Pension fund board members called that a major concession since the existing agreement goes through 2030.

But some City Council members said anything longer than three years violates state law that limits collective bargaining benefits to three years.

City attorneys have said that didn’t apply to the pension bill because the talks between Brown and Keane involved changing an existing contract, rather than collective bargaining.

City Councilman Bill Gulliford, who opposed the pension bill, said Beverly’s ruling “changes the whole dynamic. What if we had passed something last night?”

He said Lee’s persistence paid off.

“I think the city owes him an irreparable debt of gratitude,” Gulliford said. “He took a lot of abuse and hung in there.”

City Council President Clay Yarborough said the city shouldn’t try to appeal Beverly’s order. The city already has decided against appealing the Denton decision to the Florida Supreme Court.

DeCamp said city attorneys need to complete their review before a decision is made on whether to appeal Lee’s lawsuit.

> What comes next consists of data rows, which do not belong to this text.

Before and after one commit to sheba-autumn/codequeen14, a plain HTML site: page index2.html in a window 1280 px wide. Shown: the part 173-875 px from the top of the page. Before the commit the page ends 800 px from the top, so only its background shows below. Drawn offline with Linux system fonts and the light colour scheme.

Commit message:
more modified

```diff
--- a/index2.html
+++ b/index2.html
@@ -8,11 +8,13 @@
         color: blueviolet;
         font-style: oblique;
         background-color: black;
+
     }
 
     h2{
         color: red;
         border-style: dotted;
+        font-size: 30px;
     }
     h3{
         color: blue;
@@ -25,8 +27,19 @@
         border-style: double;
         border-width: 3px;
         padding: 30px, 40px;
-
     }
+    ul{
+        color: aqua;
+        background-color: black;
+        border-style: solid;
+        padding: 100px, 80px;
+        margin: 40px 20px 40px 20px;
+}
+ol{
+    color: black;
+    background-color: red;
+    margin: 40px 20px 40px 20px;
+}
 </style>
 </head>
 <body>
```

City attorneys also are researching what options are available to bring pension legislation back up after the Wednesday defeat.

According to City Council rules, legislation on the same matter cannot come back for at least a year unless it’s “substantially changed.”

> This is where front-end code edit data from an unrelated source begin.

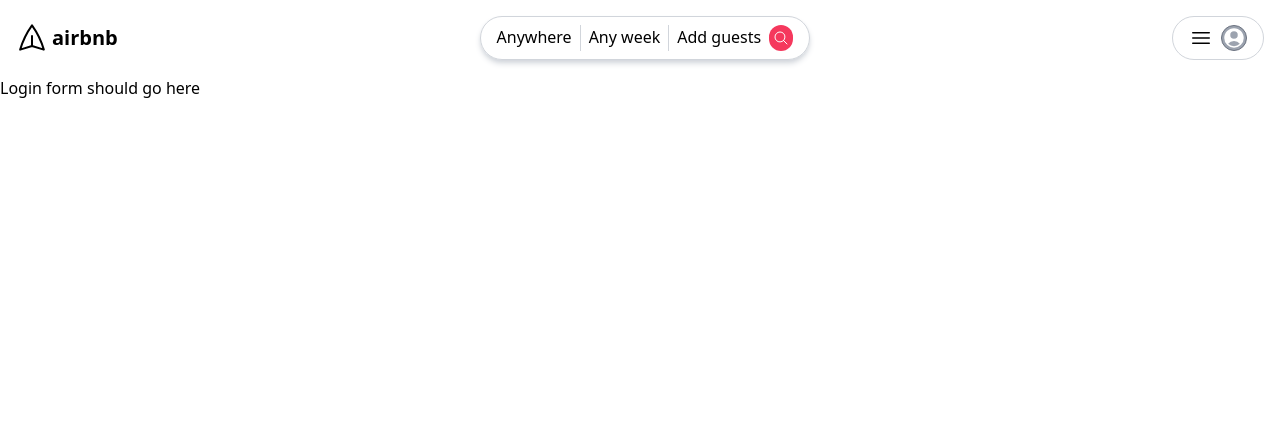
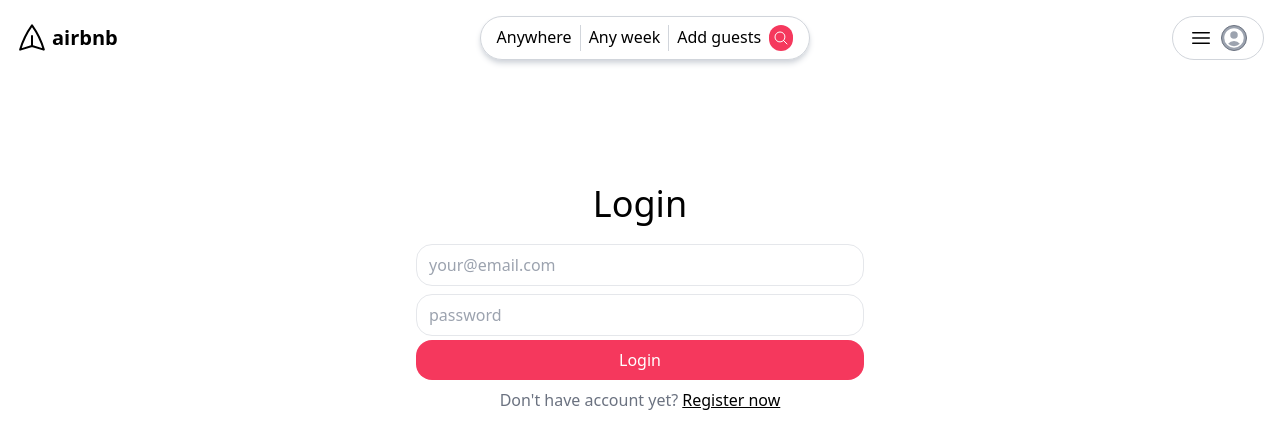
Before and after one commit to Ukokpala/AirbnbCloneoriginal, a React (Vite) app in the folder client/: page /login in a window 1280 px wide. Shown: the top 448 px of the page. Built offline with nearby package versions, Linux system fonts and the light colour scheme; the HTML template or start-up script is replaced by a standard one.

Commit message:
complete login page

```diff
--- a/client/src/Header.jsx
+++ b/client/src/Header.jsx
@@ -2,7 +2,7 @@
 
 export default function Header() {
   return(
-    <header className="p-4 flex justify-between">
+    <header className="flex justify-between">
     <a href="" className="flex items-center gap-1">
     <svg xmlns="http://www.w3.org/2000/svg" fill="none" viewBox="0 0 24 24" strokeWidth={1.5} stroke="currentColor" className="w-8 h-8 -rotate-90">
       <path strokeLinecap="round" strokeLinejoin="round" d="M6 12L3.269 3.126A59.768 59.768 0 0121.485 12 59.77 59.77 0 013.27 20.876L5.999 12zm0 0h7.5" />
--- a/client/src/Layout.jsx
+++ b/client/src/Layout.jsx
@@ -3,7 +3,7 @@
 
 export default function Layout() {
   return (
-    <div>
+    <div className="p-4 flex flex-col min-h-screen">
     <Header />
     <Outlet />
     </div>
--- a/client/src/index.css
+++ b/client/src/index.css
@@ -1,3 +1,21 @@
 @tailwind base;
 @tailwind components;
 @tailwind utilities;
+
+
+input[type="text"],input[type="password"],
+input[type="email"],input[type="number"],
+input[type="tel"],
+textarea{
+    @apply w-full border my-1 py-2 px-3 rounded-2xl;
+}
+textarea{
+    height: 140px;
+}
+button{
+    @apply bg-gray-300;
+}
+button.primary{
+    background-color: #F5385D;
+    @apply bg-primary p-2 w-full text-white rounded-2xl;
+}
--- a/client/src/pages/LoginPage.jsx
+++ b/client/src/pages/LoginPage.jsx
@@ -1,4 +1,21 @@
+import { Link } from "react-router-dom";
+
 export default function LoginPage(){
 
-  return 'Login form should go here'
+  return (
+    <div className="mt-4 grow flex items-center justify-around">
+      <div className="mb-64">
+      <h1 className="text-4xl text-center mb-4">Login</h1>
+      <form className="max-w-md mx-auto">
+        <input type="email" placeholder='your@email.com' />
+        <input type="password"  placeholder="password" />
+        <button className="primary">Login</button>
+        <div className="text-center py-2 text-gray-500">
+          Don't have account yet? <Link className="underline text-black" to={'/register'}>Register now</Link>
+        </div>
+      </form>
+      </div>
+
+    </div>
+  );
 }
```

The version rejected this week was based on the existing 30-year agreement, so future legislation that doesn’t refer to that agreement would be a change. The question for any future legislation would hinge on the meaning of “substantial,” which isn’t defined by city ordinance and is a matter of interpretation on a case-by-case basis.

General Counsel Jason Gabriel said “substantially changed” could apply to “a variety of matters or provisions in a given bill.”

“The legislative process is not in any way foreclosed at this point in time,” he said.

He said the council ultimately interprets its rules. He said the opinions of his office “are certainly given great weight and consideration by council when they make such deliberations. Also, remember that such council rules can be waived as well.”

David Bauerlein: (904) 359-4581

http://jacksonville.com/news/metro/2015-03-26/story/judge-strikes-down-30-year-agreement-between-city-and-jacksonville